*PROBLEM STATEMENT*.
The answer must consist of each line below that holds the word "status", copied as it stands.
** RECORDS PROVIDED follows **
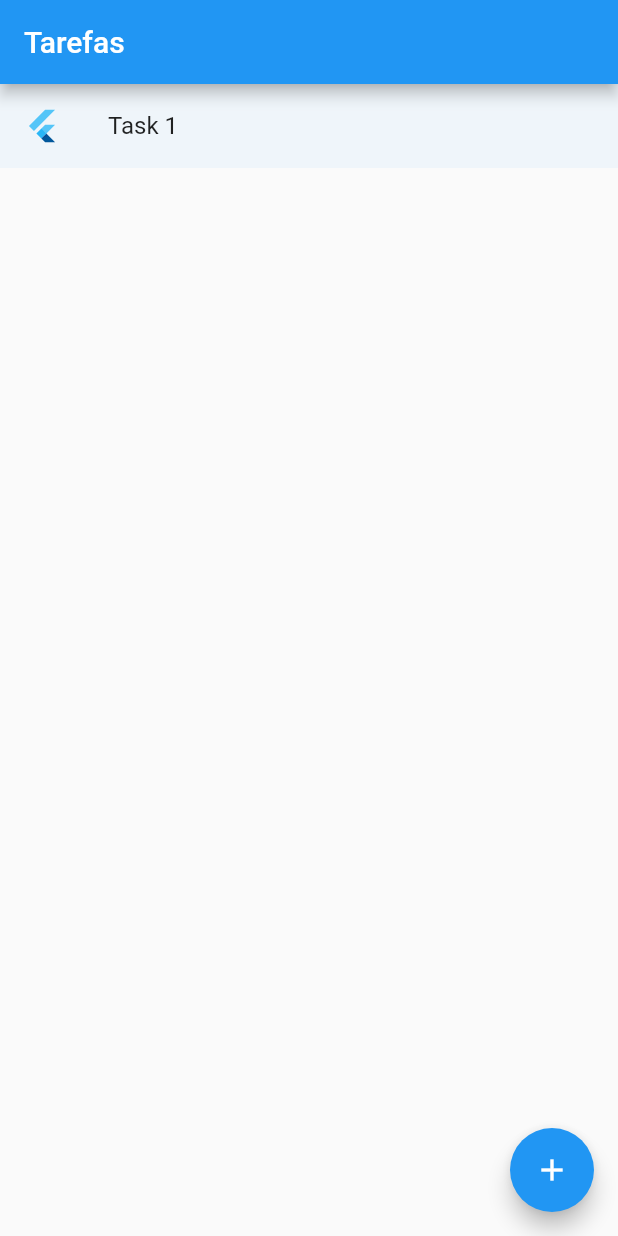
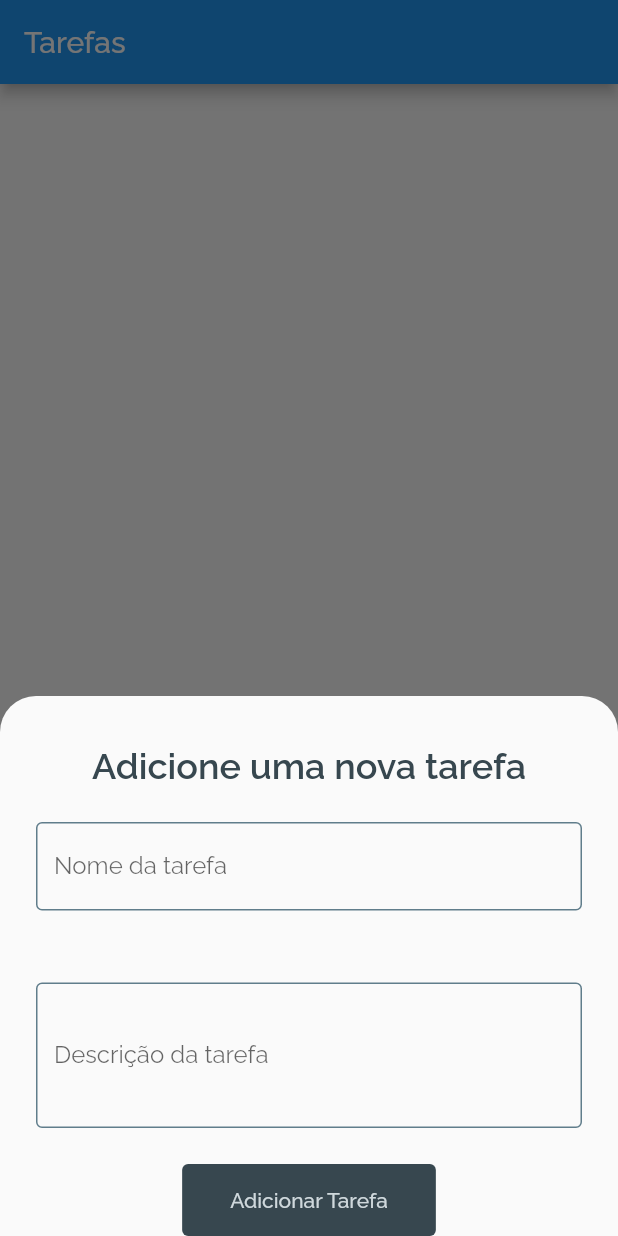
Before and after one commit to DouglasValerio/musdoo, a Flutter app: the screen it shows after launch, after a tap on the "add" icon, on a phone screen of 412 x 824 dp. Run offline on Flutter 3.47's test engine with Material 2 defaults, Android fonts, the phone set to English and light mode, and no system bars; our stand-ins replace google_fonts.

Commit message:
Add register tasks modal

```diff
--- a/lib/main.dart
+++ b/lib/main.dart
@@ -1,4 +1,5 @@
 import 'package:flutter/material.dart';
+import 'package:google_fonts/google_fonts.dart';
 
 import 'pages/homepage.dart';
 
@@ -16,6 +17,9 @@ class MusdooApp extends StatelessWidget {
       title: 'Musdoo app',
       theme: ThemeData(
         primarySwatch: Colors.blue,
+        textTheme: GoogleFonts.ralewayTextTheme(
+          Theme.of(context).textTheme,
+        ),
       ),
       home: const Homepage(title: 'Tarefas'),
     );
--- /dev/null
+++ b/lib/model/task_model.dart
@@ -0,0 +1,31 @@
+import 'dart:convert';
+
+class TaskModel {
+  final String title;
+  final String description;
+  final String status;
+
+  TaskModel(
+      {required this.title, required this.description, required this.status});
+
+  Map<String, dynamic> toMap() {
+    return {
+      'title': title,
+      'description': description,
+      'status': status,
+    };
+  }
+
+  factory TaskModel.fromMap(Map<String, dynamic> map) {
+    return TaskModel(
+      title: map['title'] ?? '',
+      description: map['description'] ?? '',
+      status: map['status'] ?? '',
+    );
+  }
+
+  String toJson() => json.encode(toMap());
+
+  factory TaskModel.fromJson(String source) =>
+      TaskModel.fromMap(json.decode(source));
+}
--- a/lib/pages/homepage.dart
+++ b/lib/pages/homepage.dart
@@ -1,6 +1,8 @@
 import 'package:flutter/material.dart';
+import 'package:musdoo/model/task_model.dart';
 
-import '../task_list.dart';
+import '../widgets/add_task_widget.dart';
+import '../widgets/task_list.dart';
 
 class Homepage extends StatefulWidget {
   const Homepage({Key? key, required this.title}) : super(key: key);
@@ -12,12 +14,23 @@ class Homepage extends StatefulWidget {
 }
 
 class _HomepageState extends State<Homepage> {
-  final List<String> _tasks = [];
+  final List<TaskModel> _tasks = [];
   void _addNewTask() {
-    final String task = 'Task ${_tasks.length + 1}';
-    setState(() {
-      _tasks.add(task);
-    });
+    showModalBottomSheet(
+      context: context,
+      shape: const RoundedRectangleBorder(
+        borderRadius: BorderRadius.only(
+            topRight: Radius.circular(24), topLeft: Radius.circular(24)),
+      ),
+      builder: (context) => AddTaskModal(
+        key: const Key('add_widget_modal'),
+        onAdded: (task) {
+          setState(() {
+            _tasks.add(task);
+          });
+        },
+      ),
+    );
   }
 
   @override
@@ -27,7 +40,14 @@ class _HomepageState extends State<Homepage> {
         title: Text(widget.title),
       ),
       body: SizedBox(
-        child: TaskList(tasks: _tasks, onRemove: () {}, onReorder: () {}),
+        child: TaskList(
+          tasks: _tasks,
+          onRemove: (i) {
+            setState(() {
+              _tasks.removeAt(i);
+            });
+          },
+        ),
       ),
       floatingActionButton: FloatingActionButton(
         onPressed: () {
--- a/lib/task_list.dart
+++ /dev/null
@@ -1,44 +0,0 @@
-import 'package:flutter/material.dart';
-
-class TaskList extends StatelessWidget {
-  const TaskList(
-      {Key? key,
-      required this.tasks,
-      required this.onRemove,
-      required this.onReorder})
-      : super(key: key);
-
-  final List tasks;
-  final Function onRemove;
-  final Function onReorder;
-
-  @override
-  Widget build(BuildContext context) {
-    final ColorScheme colorScheme = Theme.of(context).colorScheme;
-    final Color oddItemColor = colorScheme.primary.withOpacity(0.05);
-    final Color evenItemColor = colorScheme.primary.withOpacity(0.15);
-
-    final tiles = tasks
-        .map((task) => ListTile(
-            leading: const FlutterLogo(),
-            key: Key(task),
-            tileColor: int.parse(task.substring(5)).isOdd
-                ? oddItemColor
-                : evenItemColor,
-            title: Text(task),
-            onTap: () {
-              onRemove(task);
-            }))
-        .toList(growable: true);
-    return ReorderableListView(
-        onReorder: (int oldIndex, int newIndex) {
-          if (oldIndex < newIndex) {
-            newIndex -= 1;
-          }
-          final String item = tasks.removeAt(oldIndex);
-          tasks.insert(newIndex, item);
-          onReorder();
-        },
-        children: tiles);
-  }
-}
--- /dev/null
+++ b/lib/widgets/add_task_widget.dart
@@ -0,0 +1,82 @@
+import 'package:flutter/material.dart';
+import 'package:musdoo/model/task_model.dart';
+
+class AddTaskModal extends StatelessWidget {
+  final Function(TaskModel) onAdded;
+  AddTaskModal({required this.onAdded, Key? key}) : super(key: key);
+  final TextEditingController _taskNameController = TextEditingController();
+  final TextEditingController _taskDescriptionController =
+      TextEditingController();
+  @override
+  Widget build(BuildContext context) {
+    return SingleChildScrollView(
+      child: Column(
+        children: [
+          Padding(
+            padding: const EdgeInsets.only(top: 32.0),
+            child: Text(
+              'Adicione uma nova tarefa',
+              style: TextStyle(
+                  color: Colors.blueGrey[800],
+                  fontWeight: FontWeight.w600,
+                  fontSize: 24),
+            ),
+          ),
+          Padding(
+            padding: const EdgeInsets.all(24),
+            child: TextField(
+              controller: _taskNameController,
+              decoration: const InputDecoration(
+                label: Text('Nome da tarefa'),
+                border: OutlineInputBorder(
+                  borderSide: BorderSide(color: Colors.blueGrey, width: 1),
+                ),
+                enabledBorder: OutlineInputBorder(
+                  borderSide: BorderSide(color: Colors.blueGrey, width: 1),
+                ),
+                focusedBorder: OutlineInputBorder(
+                  borderSide: BorderSide(color: Colors.blueGrey, width: 1),
+                ),
+              ),
+            ),
+          ),
+          Padding(
+            padding: const EdgeInsets.all(24),
+            child: TextField(
+              minLines: 3,
+              maxLines: 10,
+              controller: _taskDescriptionController,
+              decoration: const InputDecoration(
+                label: Text('Descrição da tarefa'),
+                border: OutlineInputBorder(
+                  borderSide: BorderSide(color: Colors.blueGrey, width: 1),
+                ),
+                enabledBorder: OutlineInputBorder(
+                  borderSide: BorderSide(color: Colors.blueGrey, width: 1),
+                ),
+                focusedBorder: OutlineInputBorder(
+                  borderSide: BorderSide(color: Colors.blueGrey, width: 1),
+                ),
+              ),
+            ),
+          ),
+          TextButton(
+            onPressed: () {
+              onAdded(TaskModel(
+                  title: _taskNameController.text,
+                  description: _taskDescriptionController.text,
+                  status: 'status'));
+              Navigator.pop(context);
+            },
+            style: TextButton.styleFrom(
+                padding:
+                    const EdgeInsets.symmetric(horizontal: 32, vertical: 16),
+                primary: Colors.blueGrey[100],
+                backgroundColor: Colors.blueGrey[800]),
+            child: const Text('Adicionar Tarefa'),
+          )
+        ],
+      ),
+    );
+  }
+}
--- /dev/null
+++ b/lib/widgets/task_list.dart
@@ -0,0 +1,60 @@
+import 'package:flutter/material.dart';
+import 'package:musdoo/model/task_model.dart';
+
+class TaskList extends StatelessWidget {
+  const TaskList({Key? key, required this.tasks, required this.onRemove})
+      : super(key: key);
+
+  final List<TaskModel> tasks;
+  final Function(int) onRemove;
+
+  @override
+  Widget build(BuildContext context) {
+    List<TaskModel> localTasks = tasks;
+
+    final taskCards = List<Widget>.generate(
+      localTasks.length,
+      (i) => Card(
+        color: Colors.blueGrey[100],
+        child: SizedBox(
+          width: MediaQuery.of(context).size.width,
+          child: Padding(
+            padding: const EdgeInsets.all(16.0),
+            child: Column(
+              crossAxisAlignment: CrossAxisAlignment.start,
+              children: [
+                Center(
+                  child: Text(localTasks[i].title,
+                      style: const TextStyle(
+                          fontSize: 18, fontWeight: FontWeight.w600)),
+                ),
+                Padding(
+                  padding: const EdgeInsets.symmetric(vertical: 24.0),
+                  child: Text(localTasks[i].description),
+                ),
+                Padding(
+                  padding: const EdgeInsets.symmetric(vertical: 24.0),
+                  child: Align(
+                    alignment: Alignment.bottomRight,
+                    child: TextButton(
+                      style: TextButton.styleFrom(
+                          padding: const EdgeInsets.symmetric(
+                              horizontal: 16, vertical: 8),
+                          primary: Colors.white,
+                          backgroundColor: Colors.deepOrange[800]),
+                      child: const Text('Remover tarefa'),
+                      onPressed: () => onRemove(i),
+                    ),
+                  ),
+                )
+              ],
+            ),
+          ),
+        ),
+      ),
+    );
+    return ListView(
+      children: [...taskCards],
+    );
+  }
+}
--- a/pubspec.yaml
+++ b/pubspec.yaml
@@ -29,6 +29,7 @@ environment:
 dependencies:
   flutter:
     sdk: flutter
+  google_fonts: ^2.3.1
 
 
   # The following adds the Cupertino Icons font to your application.
```
Also changed, not shown: pubspec.lock, 10 other files.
** End of RECORDS PROVIDED **
*OUTPUT FOR THIS EXERCISE*.
+  final String status;
+      {required this.title, required this.description, required this.status});
+      'status': status,
+      status: map['status'] ?? '',
+                  status: 'status'));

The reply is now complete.